SUPPLIED RECORDS -
──────────────────────────────
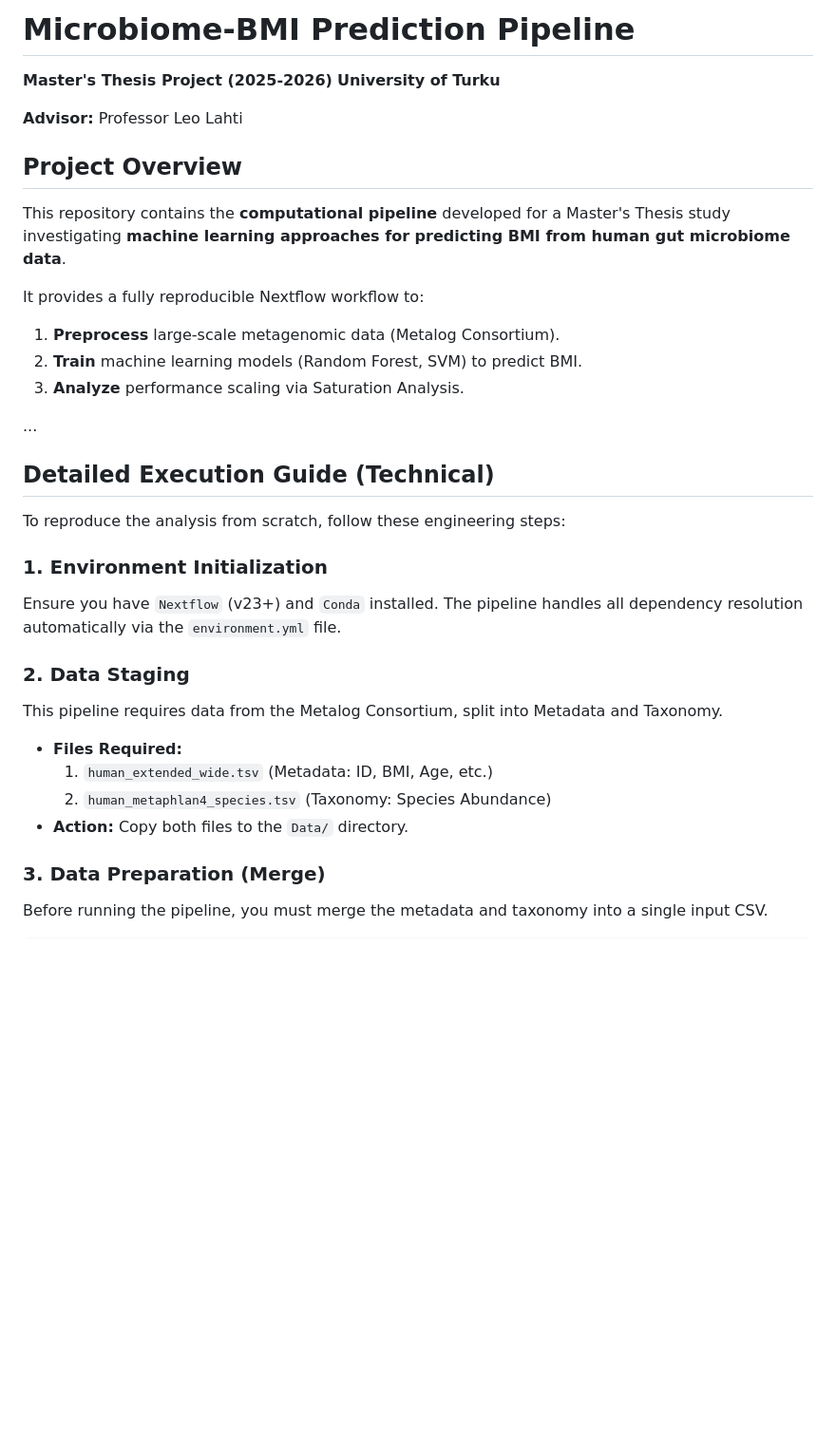
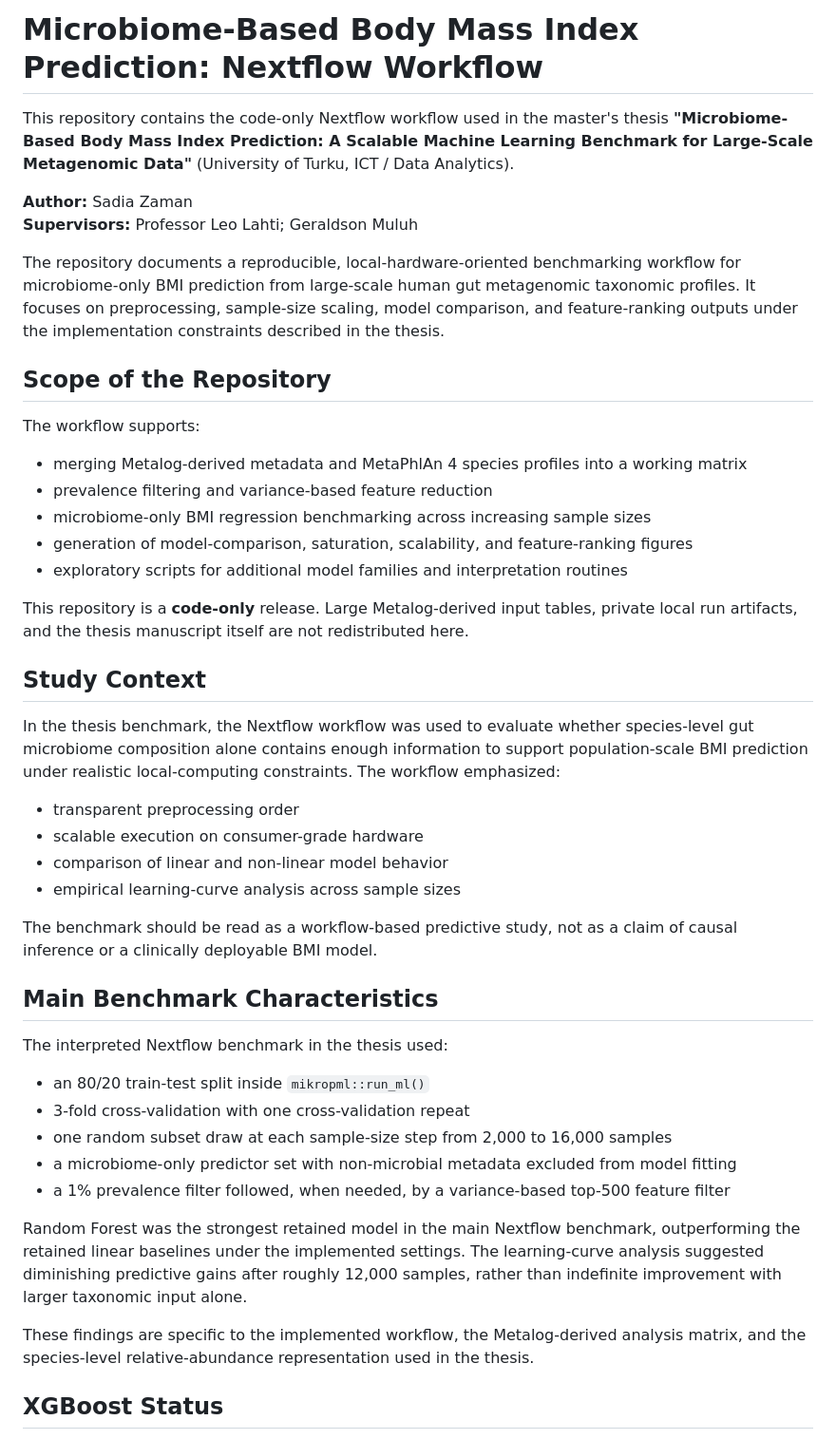
Before and after one commit to Sadia12345/Microbiome_BMI_Thesis_Nextflow, a Markdown page: README.md, the part around one of its changes. Shown at 95% size. Drawn GitHub-style; blank space fills up the shorter version.

```diff
--- a/README.md
+++ b/README.md
@@ -1,33 +1,45 @@
-# Microbiome-BMI Prediction Pipeline
+# Microbiome-Based Body Mass Index Prediction: Nextflow Workflow
 
-**Master's Thesis Project (2025-2026)**
-**University of Turku**
+This repository contains the code-only Nextflow workflow used in the master's thesis **"Microbiome-Based Body Mass Index Prediction: A Scalable Machine Learning Benchmark for Large-Scale Metagenomic Data"** (University of Turku, ICT / Data Analytics).
 
-**Advisor:** Professor Leo Lahti
+**Author:** Sadia Zaman
+**Supervisors:** Professor Leo Lahti; Geraldson Muluh
 
-## Project Overview
-This repository contains the **computational pipeline** developed for a Master's Thesis study investigating **machine learning approaches for predicting BMI from human gut microbiome data**.
+The repository documents a reproducible, local-hardware-oriented benchmarking workflow for microbiome-only BMI prediction from large-scale human gut metagenomic taxonomic profiles. It focuses on preprocessing, sample-size scaling, model comparison, and feature-ranking outputs under the implementation constraints described in the thesis.
 
-It provides a fully reproducible Nextflow workflow to:
-1.  **Preprocess** large-scale metagenomic data (Metalog Consortium).
-2.  **Train** machine learning models (Random Forest, SVM) to predict BMI.
-3.  **Analyze** performance scaling via Saturation Analysis.
+## Scope of the Repository
 
-...
+The workflow supports:
+- merging Metalog-derived metadata and MetaPhlAn 4 species profiles into a working matrix
+- prevalence filtering and variance-based feature reduction
+- microbiome-only BMI regression benchmarking across increasing sample sizes
+- generation of model-comparison, saturation, scalability, and feature-ranking figures
+- exploratory scripts for additional model families and interpretation routines
 
-## Detailed Execution Guide (Technical)
+This repository is a **code-only** release. Large Metalog-derived input tables, private local run artifacts, and the thesis manuscript itself are not redistributed here.
 
-To reproduce the analysis from scratch, follow these engineering steps:
+## Study Context
 
-### 1. Environment Initialization
-Ensure you have `Nextflow` (v23+) and `Conda` installed. The pipeline handles all dependency resolution automatically via the `environment.yml` file.
+In the thesis benchmark, the Nextflow workflow was used to evaluate whether species-level gut microbiome composition alone contains enough information to support population-scale BMI prediction under realistic local-computing constraints. The workflow emphasized:
+- transparent preprocessing order
+- scalable execution on consumer-grade hardware
+- comparison of linear and non-linear model behavior
+- empirical learning-curve analysis across sample sizes
 
-### 2. Data Staging
-This pipeline requires data from the Metalog Consortium, split into Metadata and Taxonomy.
-*   **Files Required:**
-    1.  `human_extended_wide.tsv` (Metadata: ID, BMI, Age, etc.)
-    2.  `human_metaphlan4_species.tsv` (Taxonomy: Species Abundance)
-*   **Action:** Copy both files to the `Data/` directory.
+The benchmark should be read as a workflow-based predictive study, not as a claim of causal inference or a clinically deployable BMI model.
 
-### 3. Data Preparation (Merge)
-Before running the pipeline, you must merge the metadata and taxonomy into a single input CSV.
+## Main Benchmark Characteristics
+
+The interpreted Nextflow benchmark in the thesis used:
+- an 80/20 train-test split inside `mikropml::run_ml()`
+- 3-fold cross-validation with one cross-validation repeat
+- one random subset draw at each sample-size step from 2,000 to 16,000 samples
+- a microbiome-only predictor set with non-microbial metadata excluded from model fitting
+- a 1% prevalence filter followed, when needed, by a variance-based top-500 feature filter
+
+Random Forest was the strongest retained model in the main Nextflow benchmark, outperforming the retained linear baselines under the implemented settings. The learning-curve analysis suggested diminishing predictive gains after roughly 12,000 samples, rather than indefinite improvement with larger taxonomic input alone.
+
+These findings are specific to the implemented workflow, the Metalog-derived analysis matrix, and the species-level relative-abundance representation used in the thesis.
+
+## XGBoost Status
+
```
Also changed, not shown: other parts of README.md (+76 -60 lines).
──────────────────────────────
YOUR OBJECTIVE -
Restate the material word for word; no picture should appear in the copy.

OUTPUT BELOW -
Before and after one commit to Sadia12345/Microbiome_BMI_Thesis_Nextflow, a Markdown page: README.md, the part around one of its changes. Shown at 95% size. Drawn GitHub-style; blank space fills up the shorter version.

```diff
--- a/README.md
+++ b/README.md
@@ -1,33 +1,45 @@
-# Microbiome-BMI Prediction Pipeline
+# Microbiome-Based Body Mass Index Prediction: Nextflow Workflow
 
-**Master's Thesis Project (2025-2026)**
-**University of Turku**
+This repository contains the code-only Nextflow workflow used in the master's thesis **"Microbiome-Based Body Mass Index Prediction: A Scalable Machine Learning Benchmark for Large-Scale Metagenomic Data"** (University of Turku, ICT / Data Analytics).
 
-**Advisor:** Professor Leo Lahti
+**Author:** Sadia Zaman
+**Supervisors:** Professor Leo Lahti; Geraldson Muluh
 
-## Project Overview
-This repository contains the **computational pipeline** developed for a Master's Thesis study investigating **machine learning approaches for predicting BMI from human gut microbiome data**.
+The repository documents a reproducible, local-hardware-oriented benchmarking workflow for microbiome-only BMI prediction from large-scale human gut metagenomic taxonomic profiles. It focuses on preprocessing, sample-size scaling, model comparison, and feature-ranking outputs under the implementation constraints described in the thesis.
 
-It provides a fully reproducible Nextflow workflow to:
-1.  **Preprocess** large-scale metagenomic data (Metalog Consortium).
-2.  **Train** machine learning models (Random Forest, SVM) to predict BMI.
-3.  **Analyze** performance scaling via Saturation Analysis.
+## Scope of the Repository
 
-...
+The workflow supports:
+- merging Metalog-derived metadata and MetaPhlAn 4 species profiles into a working matrix
+- prevalence filtering and variance-based feature reduction
+- microbiome-only BMI regression benchmarking across increasing sample sizes
+- generation of model-comparison, saturation, scalability, and feature-ranking figures
+- exploratory scripts for additional model families and interpretation routines
 
-## Detailed Execution Guide (Technical)
+This repository is a **code-only** release. Large Metalog-derived input tables, private local run artifacts, and the thesis manuscript itself are not redistributed here.
 
-To reproduce the analysis from scratch, follow these engineering steps:
+## Study Context
 
-### 1. Environment Initialization
-Ensure you have `Nextflow` (v23+) and `Conda` installed. The pipeline handles all dependency resolution automatically via the `environment.yml` file.
+In the thesis benchmark, the Nextflow workflow was used to evaluate whether species-level gut microbiome composition alone contains enough information to support population-scale BMI prediction under realistic local-computing constraints. The workflow emphasized:
+- transparent preprocessing order
+- scalable execution on consumer-grade hardware
+- comparison of linear and non-linear model behavior
+- empirical learning-curve analysis across sample sizes
 
-### 2. Data Staging
-This pipeline requires data from the Metalog Consortium, split into Metadata and Taxonomy.
-*   **Files Required:**
-    1.  `human_extended_wide.tsv` (Metadata: ID, BMI, Age, etc.)
-    2.  `human_metaphlan4_species.tsv` (Taxonomy: Species Abundance)
-*   **Action:** Copy both files to the `Data/` directory.
+The benchmark should be read as a workflow-based predictive study, not as a claim of causal inference or a clinically deployable BMI model.
 
-### 3. Data Preparation (Merge)
-Before running the pipeline, you must merge the metadata and taxonomy into a single input CSV.
+## Main Benchmark Characteristics
+
+The interpreted Nextflow benchmark in the thesis used:
+- an 80/20 train-test split inside `mikropml::run_ml()`
+- 3-fold cross-validation with one cross-validation repeat
+- one random subset draw at each sample-size step from 2,000 to 16,000 samples
+- a microbiome-only predictor set with non-microbial metadata excluded from model fitting
+- a 1% prevalence filter followed, when needed, by a variance-based top-500 feature filter
+
+Random Forest was the strongest retained model in the main Nextflow benchmark, outperforming the retained linear baselines under the implemented settings. The learning-curve analysis suggested diminishing predictive gains after roughly 12,000 samples, rather than indefinite improvement with larger taxonomic input alone.
+
+These findings are specific to the implemented workflow, the Metalog-derived analysis matrix, and the species-level relative-abundance representation used in the thesis.
+
+## XGBoost Status
+
```
Also changed, not shown: other parts of README.md (+76 -60 lines).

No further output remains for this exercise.